Sensitive personal data known as ‘special categories of personal data’ is broadly similar to the DPA 1988 but there are some minor changes that will need to be addressed. It will include genetic data and biometric data where processed to uniquely identify an individual.

The issue of ‘consent’, where it validates the use of personal data, is also a significant development. Organisations need to ensure they are explicit when seeking consent and detail how they will use the information. An individual’s silence or inactivity will generally no longer be considered as consent.


Tips for HR professionals

HR professionals need to start acting now to ensure they’re compliant. Here’s our list of actions to consider:

Do you need to appoint a data protection officer?

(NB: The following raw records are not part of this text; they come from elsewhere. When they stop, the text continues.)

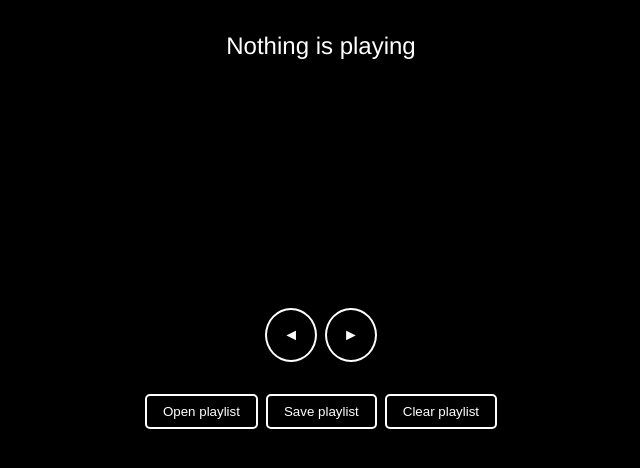
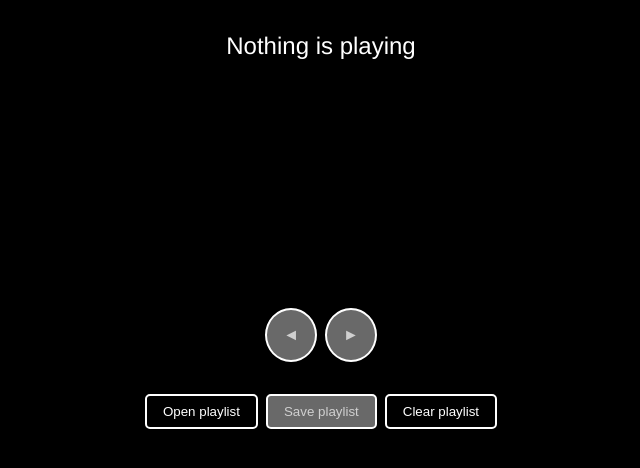
Before and after one commit to peterdee/deepseen-desktop, a Vue app: page / in a window 1280 px wide. Shown: the top 468 px of the page, without its empty margins (319-959 px from the left). Built offline with nearby package versions, Linux system fonts and the light colour scheme; the HTML template or start-up script is replaced by a standard one.

Commit message:
Drag & drop for multiple files, disable controls if playlist is empty

```diff
--- a/src/App.vue
+++ b/src/App.vue
@@ -25,10 +25,12 @@
       />
     </div>
     <PlaybackControls
+      :playlist="playlist"
       @play-next="playNext()"
       @play-previous="playPrevious()"
     />
     <PlaylistControls
+      :playlist="playlist"
       @clear-playlist="clearPlaylist()"
       @open-playlist="openPlaylistFromFS()"
       @save-playlist="savePlaylistToFS()"
@@ -76,6 +78,7 @@ export default {
       options: null,
       playbackError: '',
       playlist: [],
+      temp: [],
     };
   },
   computed: {
@@ -116,31 +119,38 @@ export default {
   },
   methods: {
     /**
-     * Handle file selection
-     * @param {event} event - input event
+     * Handle files drag & drop
+     * @param {object} event - drop event
      * @returns {void}
      */
     handleFileDrop(event) {
-      const file = event.dataTransfer.files[0];
-
-      // make sure that the file is not in the playlist (compare paths)
-      const existingFile = this.playlist.filter(({ path = '' }) => path === file.path);
-      if (existingFile) {
-        return false;
-      }
-
-      return nextTick(() => {
+      return Array.prototype.forEach.call(event.dataTransfer.files, (file) => {
         const audio = new Audio();
         audio.src = URL.createObjectURL(file);
 
-        // update the playlist
-        audio.oncanplay = () => {
-          this.playlist.push({
+        return audio.oncanplay = () => {
+          const track = {
             duration: audio.duration,
             id: Date.now(),
             path: file.path,
+            size: file.size,
             type: file.type,
-          });
+          };
+
+          // check files if playlist is not empty: do not create duplicates
+          if (this.playlist.length > 0) {
+            const [existingTrack = null] = this.playlist.filter(({ path = '' }) => path === track.path);
+            if (existingTrack) {
+              return false;
+            }
+
+            // add file to the playlist
+            this.playlist = [...this.playlist, track];
+            return savePlaylist(this.playlist);
+          }
+
+          // add file to the playlist
+          this.playlist = [...this.playlist, track];
           return savePlaylist(this.playlist);
         };
       });
@@ -236,6 +246,10 @@ export default {
      * @returns {*}
      */
     playNext() {
+      if (this.playlist.length === 0) {
+        return false;
+      }
+
       const playlistIDs = this.playlist.map(({ id = null }) => id);
       const nextTrackID = playlistIDs[playlistIDs.indexOf(this.audioID) + 1];
       if (nextTrackID) {
@@ -252,6 +266,10 @@ export default {
      * @returns {*}
      */
     playPrevious() {
+      if (this.playlist.length === 0) {
+        return false;
+      }
+
       const playlistIDs = this.playlist.map(({ id = null }) => id);
       const previousTrackID = playlistIDs[playlistIDs.indexOf(this.audioID) - 1];
       if (previousTrackID) {
--- a/src/components/PlaybackControls.vue
+++ b/src/components/PlaybackControls.vue
@@ -2,6 +2,7 @@
   <div class="controls">
     <button
       class="control-button"
+      :disabled="playlist.length === 0"
       type="button"
       @click="$emit('play-previous')"
     >
@@ -9,6 +10,7 @@
     </button>
     <button
       class="control-button"
+      :disabled="playlist.length === 0"
       type="button"
       @click="$emit('play-next')"
     >
@@ -20,6 +22,15 @@
 <script>
 export default {
   name: 'PlaybackControls',
+  props: {
+    playlist: {
+      default() {
+        return [];
+      },
+      required: false,
+      type: Array,
+    },
+  },
 };
 </script>
 
@@ -47,4 +58,10 @@ export default {
   cursor: pointer;
   transition: background-color 200ms ease-in-out, color 200ms ease-in-out;
 }
+.control-button:disabled {
+  background-color: #696969;
+  color: #d0d0d0;
+  cursor: default;
+  transition: background-color 200ms ease-in-out, color 200ms ease-in-out;
+}
 </style>
--- a/src/components/PlaylistControls.vue
+++ b/src/components/PlaylistControls.vue
@@ -9,6 +9,7 @@
     </button>
     <button
       class="action-button"
+      :disabled="playlist.length === 0"
       type="button"
       @click="$emit('save-playlist')"
     >
@@ -27,6 +28,15 @@
 <script>
 export default {
   name: 'PlaylistControls',
+  props: {
+    playlist: {
+      default() {
+        return [];
+      },
+      required: false,
+      type: Array,
+    },
+  },
 };
 </script>
 
@@ -51,4 +61,10 @@ export default {
   cursor: pointer;
   transition: background-color 200ms ease-in-out, color 200ms ease-in-out;
 }
+.action-button:disabled {
+  background-color: #696969;
+  color: #d0d0d0;
+  cursor: default;
+  transition: background-color 200ms ease-in-out, color 200ms ease-in-out;
+}
 </style>
```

Under the GDPR, some companies will be required to have one, including public authorities processing personal information; organisations whose ‘core activities’ require ‘regular and systematic monitoring of data subjects on a large scale’; or where there is large-scale processing of special categories of data.


Do you protect privacy by design? This emphasises the importance of measures such as privacy impact assessments (PIAs). As data controllers, PIAs will assess where privacy breach risks exist and how to minimise them.


Have you adequate systems in place to manage data breaches that may arise and to comply with the notification requirements? The GDPR requires your local data protection authority to be notified of a data breach within 72 hours of discovery.


Will you be able to comply with the right to be forgotten if the data subject requests it?


Will you be able to ensure compliance with the more restrictive principles of not holding data longer than absolutely necessary, and not changing how you use such data from the original purpose(s) specified?


So why is all this so important? Why do you need to consider this now? Simply, because the penalties that can be imposed will increase substantially. Depending on the ’tier’ of the breach, fines can be up to £20,000,000 or 4 per cent of the total annual global turnover, not profit, based on the preceding financial year, whichever is the greater. If that wasn’t enough, we are all aware of the effects on PR for those organisations that have recently been victims of data breaches. So, while it seems some way off, there is a lot to be done between now and May 2018. Data controllers and processors need clarity on what data they hold and how the personal data is used. You need to make sure the systems protect privacy by design internally and externally, and that contractual provisions are in place with your clients and your service providers to ensure compliance and adequate indemnities exist.